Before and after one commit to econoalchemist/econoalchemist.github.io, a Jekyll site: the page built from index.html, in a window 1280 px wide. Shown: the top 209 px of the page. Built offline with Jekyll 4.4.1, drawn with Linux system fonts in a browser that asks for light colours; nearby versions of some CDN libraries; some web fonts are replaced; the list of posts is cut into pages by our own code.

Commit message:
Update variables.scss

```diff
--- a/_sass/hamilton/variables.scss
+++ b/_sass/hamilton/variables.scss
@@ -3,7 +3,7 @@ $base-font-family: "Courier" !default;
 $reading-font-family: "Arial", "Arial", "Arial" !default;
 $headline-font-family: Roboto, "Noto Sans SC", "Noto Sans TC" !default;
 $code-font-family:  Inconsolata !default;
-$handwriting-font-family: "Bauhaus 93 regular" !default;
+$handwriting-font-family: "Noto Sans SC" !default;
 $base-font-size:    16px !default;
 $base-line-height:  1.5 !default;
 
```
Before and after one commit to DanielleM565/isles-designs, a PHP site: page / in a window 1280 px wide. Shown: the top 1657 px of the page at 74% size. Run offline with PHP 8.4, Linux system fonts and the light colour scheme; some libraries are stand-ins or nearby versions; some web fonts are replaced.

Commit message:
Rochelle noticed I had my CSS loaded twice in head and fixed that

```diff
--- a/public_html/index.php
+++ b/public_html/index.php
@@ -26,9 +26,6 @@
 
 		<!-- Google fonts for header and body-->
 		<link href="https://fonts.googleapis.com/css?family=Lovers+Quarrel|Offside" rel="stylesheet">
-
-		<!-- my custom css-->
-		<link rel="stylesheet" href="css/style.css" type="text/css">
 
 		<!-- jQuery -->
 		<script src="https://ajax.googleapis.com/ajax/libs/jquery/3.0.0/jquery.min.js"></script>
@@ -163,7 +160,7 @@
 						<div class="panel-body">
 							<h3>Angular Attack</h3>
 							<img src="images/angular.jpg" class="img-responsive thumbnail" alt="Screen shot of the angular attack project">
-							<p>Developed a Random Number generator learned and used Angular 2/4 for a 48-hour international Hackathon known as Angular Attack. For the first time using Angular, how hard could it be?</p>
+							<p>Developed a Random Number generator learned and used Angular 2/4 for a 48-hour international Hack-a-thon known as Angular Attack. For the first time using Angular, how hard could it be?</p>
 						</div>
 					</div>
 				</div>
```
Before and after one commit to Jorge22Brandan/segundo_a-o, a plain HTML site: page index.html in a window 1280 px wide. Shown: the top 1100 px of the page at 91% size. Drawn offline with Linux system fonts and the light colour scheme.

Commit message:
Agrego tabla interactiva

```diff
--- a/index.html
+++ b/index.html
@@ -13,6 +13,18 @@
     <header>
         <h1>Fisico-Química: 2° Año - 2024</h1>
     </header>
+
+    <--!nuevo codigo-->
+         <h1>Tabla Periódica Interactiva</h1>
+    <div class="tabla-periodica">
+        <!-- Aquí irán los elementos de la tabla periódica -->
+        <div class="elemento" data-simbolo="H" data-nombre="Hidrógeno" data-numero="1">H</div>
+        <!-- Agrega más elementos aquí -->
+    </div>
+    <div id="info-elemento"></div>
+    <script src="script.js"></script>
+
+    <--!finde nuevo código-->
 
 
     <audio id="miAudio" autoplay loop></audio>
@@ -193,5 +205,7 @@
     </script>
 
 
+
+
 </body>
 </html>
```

========

Your goal:
Print every record above. Keep each one exactly as it is.

Task result:
Before and after one commit to econoalchemist/econoalchemist.github.io, a Jekyll site: the page built from index.html, in a window 1280 px wide. Shown: the top 209 px of the page. Built offline with Jekyll 4.4.1, drawn with Linux system fonts in a browser that asks for light colours; nearby versions of some CDN libraries; some web fonts are replaced; the list of posts is cut into pages by our own code.

Commit message:
Update variables.scss

```diff
--- a/_sass/hamilton/variables.scss
+++ b/_sass/hamilton/variables.scss
@@ -3,7 +3,7 @@ $base-font-family: "Courier" !default;
 $reading-font-family: "Arial", "Arial", "Arial" !default;
 $headline-font-family: Roboto, "Noto Sans SC", "Noto Sans TC" !default;
 $code-font-family:  Inconsolata !default;
-$handwriting-font-family: "Bauhaus 93 regular" !default;
+$handwriting-font-family: "Noto Sans SC" !default;
 $base-font-size:    16px !default;
 $base-line-height:  1.5 !default;
 
```
Before and after one commit to DanielleM565/isles-designs, a PHP site: page / in a window 1280 px wide. Shown: the top 1657 px of the page at 74% size. Run offline with PHP 8.4, Linux system fonts and the light colour scheme; some libraries are stand-ins or nearby versions; some web fonts are replaced.

Commit message:
Rochelle noticed I had my CSS loaded twice in head and fixed that

```diff
--- a/public_html/index.php
+++ b/public_html/index.php
@@ -26,9 +26,6 @@
 
 		<!-- Google fonts for header and body-->
 		<link href="https://fonts.googleapis.com/css?family=Lovers+Quarrel|Offside" rel="stylesheet">
-
-		<!-- my custom css-->
-		<link rel="stylesheet" href="css/style.css" type="text/css">
 
 		<!-- jQuery -->
 		<script src="https://ajax.googleapis.com/ajax/libs/jquery/3.0.0/jquery.min.js"></script>
@@ -163,7 +160,7 @@
 						<div class="panel-body">
 							<h3>Angular Attack</h3>
 							<img src="images/angular.jpg" class="img-responsive thumbnail" alt="Screen shot of the angular attack project">
-							<p>Developed a Random Number generator learned and used Angular 2/4 for a 48-hour international Hackathon known as Angular Attack. For the first time using Angular, how hard could it be?</p>
+							<p>Developed a Random Number generator learned and used Angular 2/4 for a 48-hour international Hack-a-thon known as Angular Attack. For the first time using Angular, how hard could it be?</p>
 						</div>
 					</div>
 				</div>
```
Before and after one commit to Jorge22Brandan/segundo_a-o, a plain HTML site: page index.html in a window 1280 px wide. Shown: the top 1100 px of the page at 91% size. Drawn offline with Linux system fonts and the light colour scheme.

Commit message:
Agrego tabla interactiva

```diff
--- a/index.html
+++ b/index.html
@@ -13,6 +13,18 @@
     <header>
         <h1>Fisico-Química: 2° Año - 2024</h1>
     </header>
+
+    <--!nuevo codigo-->
+         <h1>Tabla Periódica Interactiva</h1>
+    <div class="tabla-periodica">
+        <!-- Aquí irán los elementos de la tabla periódica -->
+        <div class="elemento" data-simbolo="H" data-nombre="Hidrógeno" data-numero="1">H</div>
+        <!-- Agrega más elementos aquí -->
+    </div>
+    <div id="info-elemento"></div>
+    <script src="script.js"></script>
+
+    <--!finde nuevo código-->
 
 
     <audio id="miAudio" autoplay loop></audio>
@@ -193,5 +205,7 @@
     </script>
 
 
+
+
 </body>
 </html>
```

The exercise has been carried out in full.